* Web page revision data
◇ ◇ ◇ ◇ ◇

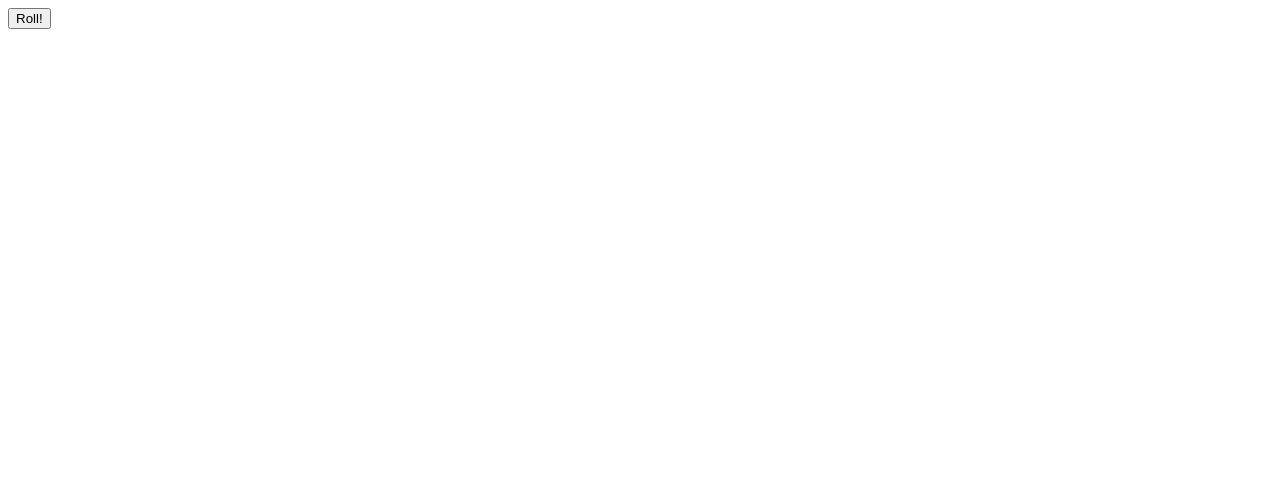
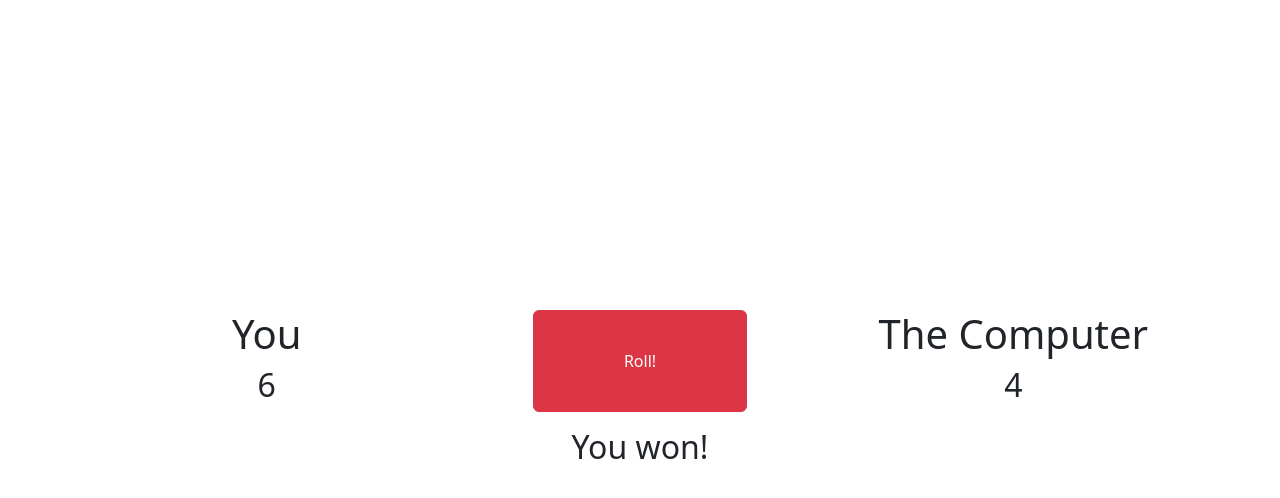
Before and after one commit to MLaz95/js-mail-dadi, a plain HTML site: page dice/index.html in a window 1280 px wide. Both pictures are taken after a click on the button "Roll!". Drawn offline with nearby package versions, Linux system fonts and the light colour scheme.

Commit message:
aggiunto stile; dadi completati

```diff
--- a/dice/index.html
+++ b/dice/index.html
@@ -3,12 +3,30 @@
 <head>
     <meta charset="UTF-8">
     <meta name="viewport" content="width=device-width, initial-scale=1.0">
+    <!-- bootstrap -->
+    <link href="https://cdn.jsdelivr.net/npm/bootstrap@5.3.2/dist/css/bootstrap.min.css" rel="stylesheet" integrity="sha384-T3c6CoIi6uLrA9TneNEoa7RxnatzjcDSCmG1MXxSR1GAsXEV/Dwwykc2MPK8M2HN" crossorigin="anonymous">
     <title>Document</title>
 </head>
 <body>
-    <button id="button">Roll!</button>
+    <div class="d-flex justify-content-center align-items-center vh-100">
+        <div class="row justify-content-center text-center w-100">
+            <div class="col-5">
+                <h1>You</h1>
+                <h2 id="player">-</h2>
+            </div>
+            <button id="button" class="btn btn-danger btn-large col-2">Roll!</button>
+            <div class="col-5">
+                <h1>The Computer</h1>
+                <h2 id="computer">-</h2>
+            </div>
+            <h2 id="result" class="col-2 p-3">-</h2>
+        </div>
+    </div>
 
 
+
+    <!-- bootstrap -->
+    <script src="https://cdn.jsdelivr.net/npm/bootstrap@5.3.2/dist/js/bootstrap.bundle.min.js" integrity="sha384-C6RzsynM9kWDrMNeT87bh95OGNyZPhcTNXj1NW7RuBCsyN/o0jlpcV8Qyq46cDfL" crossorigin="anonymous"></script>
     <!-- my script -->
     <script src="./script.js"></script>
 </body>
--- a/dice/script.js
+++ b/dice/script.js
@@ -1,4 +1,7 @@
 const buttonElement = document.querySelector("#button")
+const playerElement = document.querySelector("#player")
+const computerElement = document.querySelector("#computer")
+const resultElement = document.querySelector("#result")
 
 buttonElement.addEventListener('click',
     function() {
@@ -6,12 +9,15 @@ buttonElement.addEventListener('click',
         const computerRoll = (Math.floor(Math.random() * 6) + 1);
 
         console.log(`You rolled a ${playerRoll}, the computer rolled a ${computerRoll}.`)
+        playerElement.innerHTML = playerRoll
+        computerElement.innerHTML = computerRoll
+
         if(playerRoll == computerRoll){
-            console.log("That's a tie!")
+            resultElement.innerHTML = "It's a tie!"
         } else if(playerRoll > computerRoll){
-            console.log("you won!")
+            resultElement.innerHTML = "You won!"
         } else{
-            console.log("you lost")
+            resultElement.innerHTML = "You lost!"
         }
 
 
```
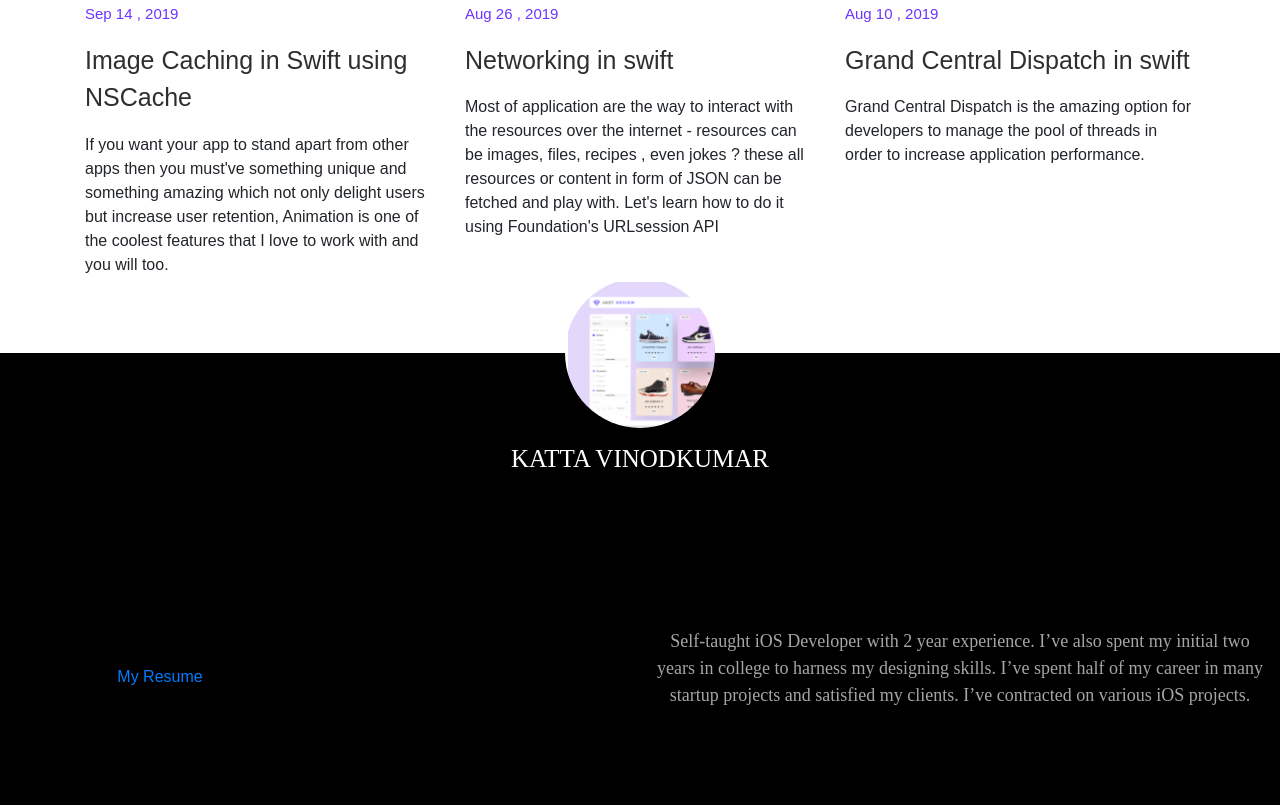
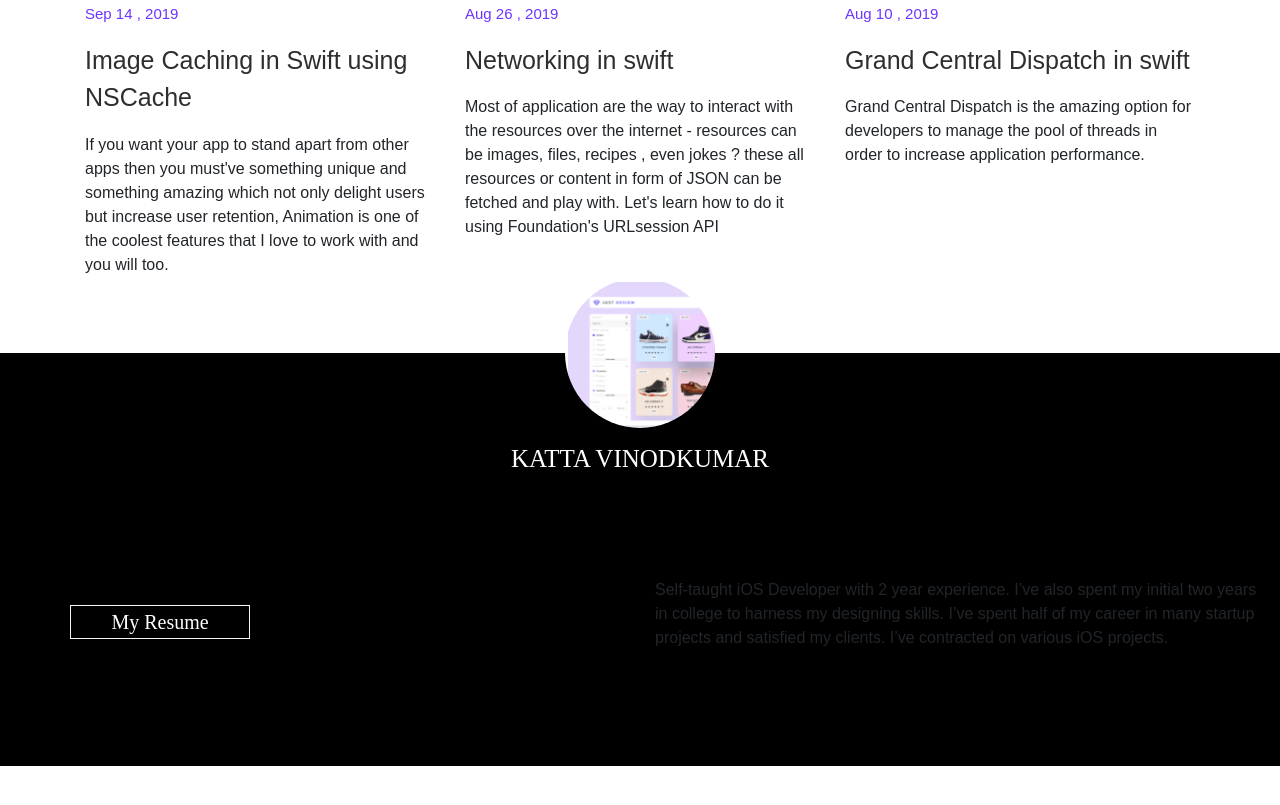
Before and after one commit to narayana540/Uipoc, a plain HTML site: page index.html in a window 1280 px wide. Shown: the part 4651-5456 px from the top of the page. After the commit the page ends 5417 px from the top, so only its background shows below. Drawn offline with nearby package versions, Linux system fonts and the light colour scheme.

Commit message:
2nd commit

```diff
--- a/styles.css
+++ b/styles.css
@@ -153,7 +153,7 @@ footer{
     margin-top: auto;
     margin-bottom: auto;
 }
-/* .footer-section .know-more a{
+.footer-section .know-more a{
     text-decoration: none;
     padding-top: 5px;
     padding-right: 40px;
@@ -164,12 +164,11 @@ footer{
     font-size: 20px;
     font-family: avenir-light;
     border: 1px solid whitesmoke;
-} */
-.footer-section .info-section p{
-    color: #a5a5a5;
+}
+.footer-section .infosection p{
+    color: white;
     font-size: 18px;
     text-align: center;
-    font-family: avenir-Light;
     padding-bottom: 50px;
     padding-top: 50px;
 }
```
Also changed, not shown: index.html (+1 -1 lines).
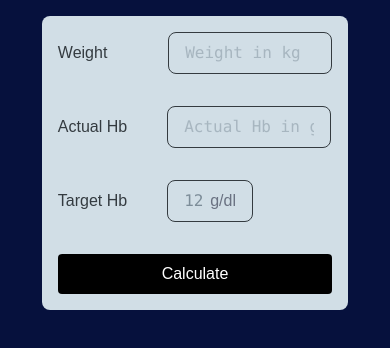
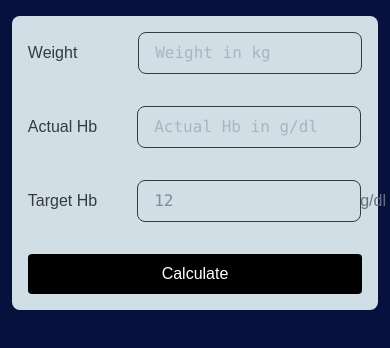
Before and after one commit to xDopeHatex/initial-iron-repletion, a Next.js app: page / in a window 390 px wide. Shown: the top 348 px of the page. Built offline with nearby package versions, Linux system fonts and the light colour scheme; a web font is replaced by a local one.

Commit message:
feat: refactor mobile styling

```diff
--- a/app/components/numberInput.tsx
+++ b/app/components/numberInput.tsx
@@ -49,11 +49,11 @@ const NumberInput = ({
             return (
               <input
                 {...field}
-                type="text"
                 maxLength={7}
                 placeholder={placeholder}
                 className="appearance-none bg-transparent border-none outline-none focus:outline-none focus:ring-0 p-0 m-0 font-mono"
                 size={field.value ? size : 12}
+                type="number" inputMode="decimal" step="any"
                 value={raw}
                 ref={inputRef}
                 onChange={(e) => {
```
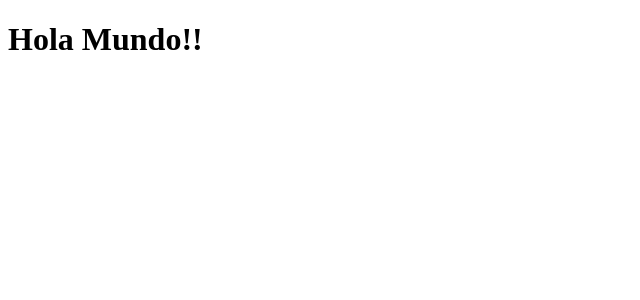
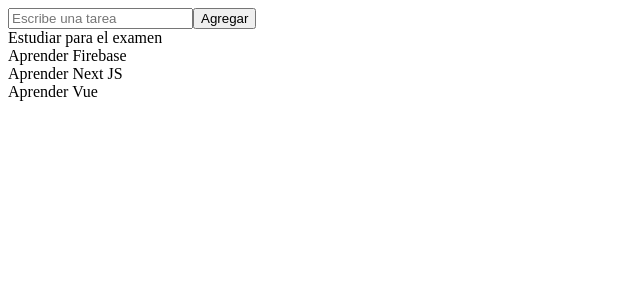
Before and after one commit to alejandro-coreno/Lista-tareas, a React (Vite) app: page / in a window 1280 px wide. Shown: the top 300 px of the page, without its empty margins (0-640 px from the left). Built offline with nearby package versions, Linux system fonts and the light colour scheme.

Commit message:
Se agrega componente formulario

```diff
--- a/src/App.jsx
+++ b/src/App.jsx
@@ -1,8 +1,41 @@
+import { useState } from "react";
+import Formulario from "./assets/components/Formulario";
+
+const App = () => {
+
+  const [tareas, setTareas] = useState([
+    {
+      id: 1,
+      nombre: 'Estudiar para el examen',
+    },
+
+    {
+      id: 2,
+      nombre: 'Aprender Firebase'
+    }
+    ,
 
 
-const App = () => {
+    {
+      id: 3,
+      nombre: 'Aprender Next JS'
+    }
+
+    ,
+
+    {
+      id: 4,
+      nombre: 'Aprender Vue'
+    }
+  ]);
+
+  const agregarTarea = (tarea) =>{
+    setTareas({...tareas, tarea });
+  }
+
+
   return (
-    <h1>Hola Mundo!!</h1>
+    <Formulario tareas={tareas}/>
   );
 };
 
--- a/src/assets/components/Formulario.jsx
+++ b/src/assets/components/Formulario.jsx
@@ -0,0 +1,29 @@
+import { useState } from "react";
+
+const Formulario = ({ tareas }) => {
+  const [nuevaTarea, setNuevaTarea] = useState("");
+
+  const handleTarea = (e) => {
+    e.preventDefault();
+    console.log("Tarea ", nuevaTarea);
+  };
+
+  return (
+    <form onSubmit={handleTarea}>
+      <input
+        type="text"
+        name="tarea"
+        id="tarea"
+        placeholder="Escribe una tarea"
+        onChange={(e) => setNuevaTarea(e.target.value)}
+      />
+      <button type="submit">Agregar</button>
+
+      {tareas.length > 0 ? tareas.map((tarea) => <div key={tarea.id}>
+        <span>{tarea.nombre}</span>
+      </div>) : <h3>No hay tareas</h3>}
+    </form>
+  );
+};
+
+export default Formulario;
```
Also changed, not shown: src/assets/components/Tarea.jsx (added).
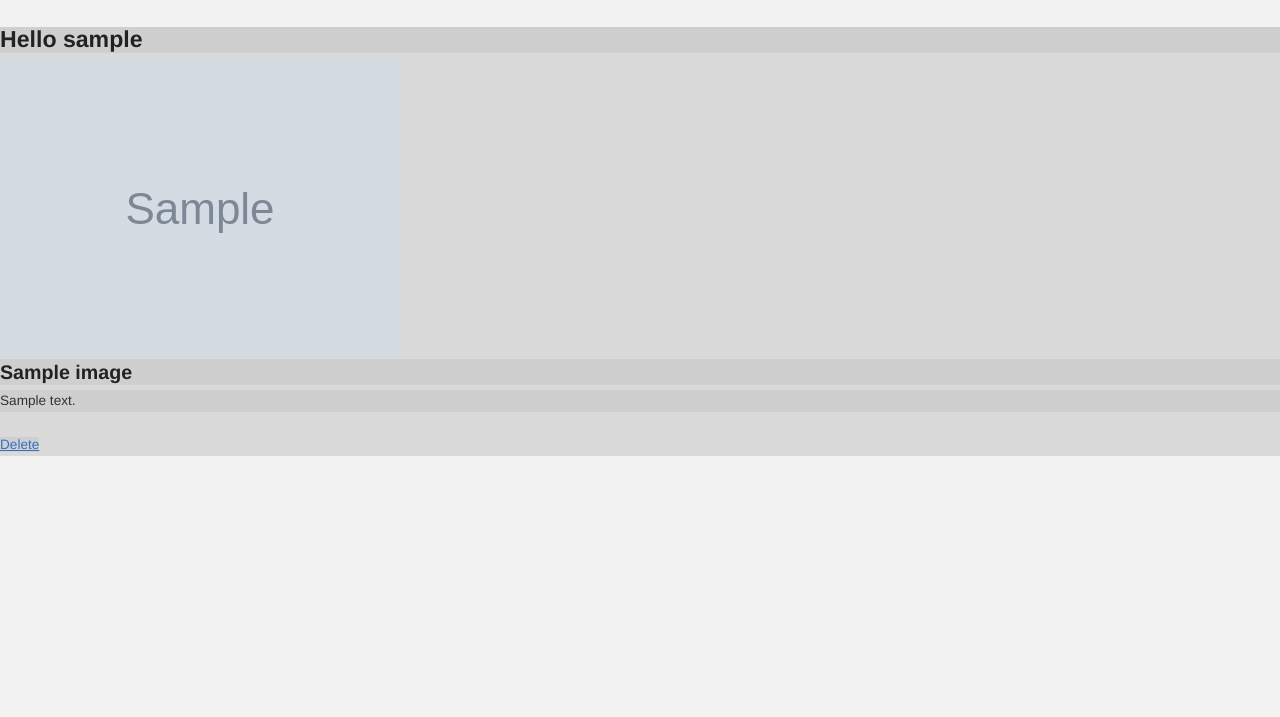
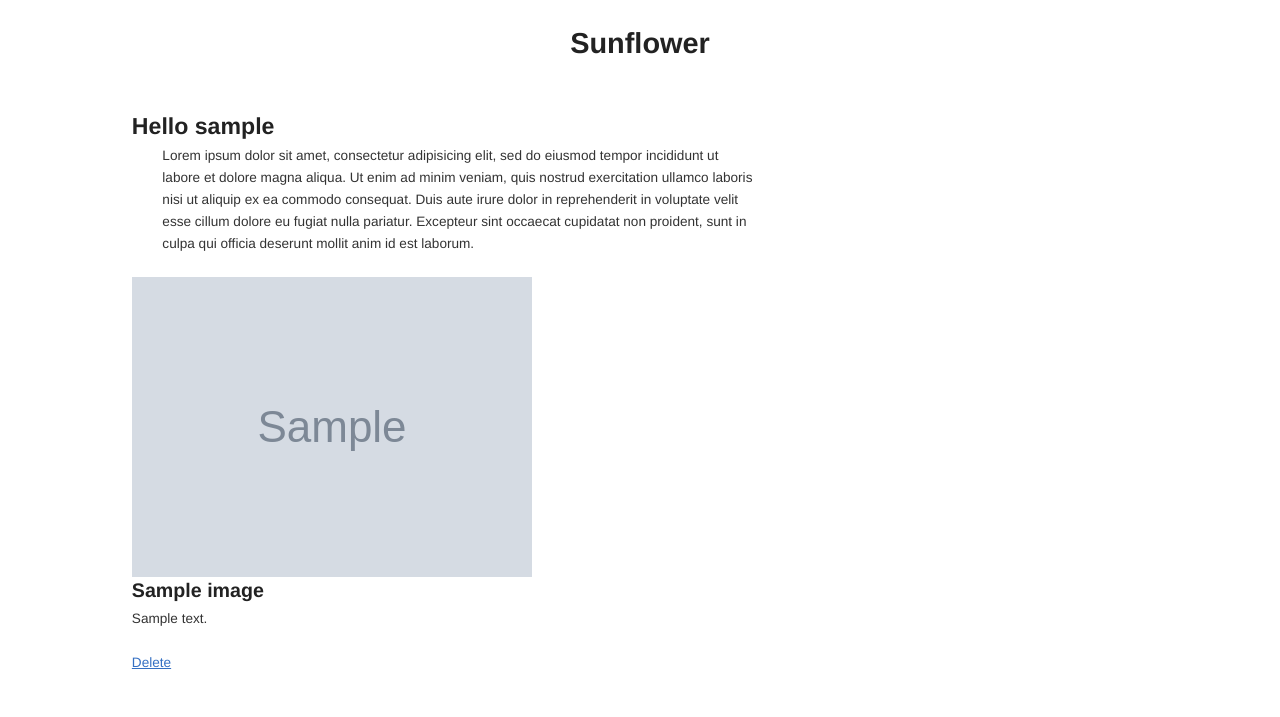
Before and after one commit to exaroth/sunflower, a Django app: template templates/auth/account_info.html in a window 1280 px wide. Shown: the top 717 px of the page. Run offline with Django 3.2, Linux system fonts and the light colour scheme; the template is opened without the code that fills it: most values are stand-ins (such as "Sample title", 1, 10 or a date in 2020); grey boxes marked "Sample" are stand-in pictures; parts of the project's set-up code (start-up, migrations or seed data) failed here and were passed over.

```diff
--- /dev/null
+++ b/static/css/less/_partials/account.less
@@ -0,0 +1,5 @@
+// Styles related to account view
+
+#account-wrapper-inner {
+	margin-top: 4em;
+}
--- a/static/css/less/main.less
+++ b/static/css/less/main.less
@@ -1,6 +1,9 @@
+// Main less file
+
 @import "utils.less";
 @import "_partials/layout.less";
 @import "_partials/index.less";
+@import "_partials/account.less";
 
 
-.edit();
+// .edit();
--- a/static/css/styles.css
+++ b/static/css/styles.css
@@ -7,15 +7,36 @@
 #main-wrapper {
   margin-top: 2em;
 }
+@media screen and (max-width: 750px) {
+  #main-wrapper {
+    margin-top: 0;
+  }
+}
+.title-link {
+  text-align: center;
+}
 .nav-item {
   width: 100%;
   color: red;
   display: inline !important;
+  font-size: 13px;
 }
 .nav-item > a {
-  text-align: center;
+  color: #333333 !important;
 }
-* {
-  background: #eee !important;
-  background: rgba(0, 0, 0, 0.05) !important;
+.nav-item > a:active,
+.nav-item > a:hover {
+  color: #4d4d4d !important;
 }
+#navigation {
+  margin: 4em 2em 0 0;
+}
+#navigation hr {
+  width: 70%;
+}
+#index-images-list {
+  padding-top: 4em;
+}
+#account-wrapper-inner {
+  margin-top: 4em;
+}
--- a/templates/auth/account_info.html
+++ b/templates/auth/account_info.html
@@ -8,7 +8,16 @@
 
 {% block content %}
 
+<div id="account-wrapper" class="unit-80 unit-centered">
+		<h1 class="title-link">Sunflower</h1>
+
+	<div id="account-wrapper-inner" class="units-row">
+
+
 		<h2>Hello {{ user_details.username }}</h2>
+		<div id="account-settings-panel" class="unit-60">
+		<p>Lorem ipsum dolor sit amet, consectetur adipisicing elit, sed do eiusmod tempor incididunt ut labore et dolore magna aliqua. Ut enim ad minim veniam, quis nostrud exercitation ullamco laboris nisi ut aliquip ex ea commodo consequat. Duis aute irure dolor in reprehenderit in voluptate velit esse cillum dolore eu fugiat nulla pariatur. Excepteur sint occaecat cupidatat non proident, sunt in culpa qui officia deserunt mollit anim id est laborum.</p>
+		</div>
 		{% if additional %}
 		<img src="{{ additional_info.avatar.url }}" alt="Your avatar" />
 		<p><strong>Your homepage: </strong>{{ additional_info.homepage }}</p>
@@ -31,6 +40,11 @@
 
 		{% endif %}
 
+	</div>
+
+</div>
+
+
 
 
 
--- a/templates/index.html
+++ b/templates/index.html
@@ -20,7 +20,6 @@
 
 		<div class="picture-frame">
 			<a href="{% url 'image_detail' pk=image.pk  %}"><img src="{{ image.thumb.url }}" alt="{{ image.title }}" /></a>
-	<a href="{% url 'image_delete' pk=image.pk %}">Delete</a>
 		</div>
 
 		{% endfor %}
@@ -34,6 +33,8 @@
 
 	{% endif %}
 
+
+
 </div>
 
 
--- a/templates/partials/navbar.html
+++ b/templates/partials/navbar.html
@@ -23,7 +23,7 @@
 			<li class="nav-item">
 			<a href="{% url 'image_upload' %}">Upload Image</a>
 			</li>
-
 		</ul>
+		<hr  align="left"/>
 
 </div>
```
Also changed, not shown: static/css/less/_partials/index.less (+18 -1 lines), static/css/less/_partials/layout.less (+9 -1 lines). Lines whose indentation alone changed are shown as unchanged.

◇ ◇ ◇ ◇ ◇

* Problem requirements
Filter the entries down to the lines containing "static". Copy each of those lines.

* Completed task
+++ b/static/css/less/_partials/account.less
--- a/static/css/less/main.less
+++ b/static/css/less/main.less
--- a/static/css/styles.css
+++ b/static/css/styles.css
Also changed, not shown: static/css/less/_partials/index.less (+18 -1 lines), static/css/less/_partials/layout.less (+9 -1 lines). Lines whose indentation alone changed are shown as unchanged.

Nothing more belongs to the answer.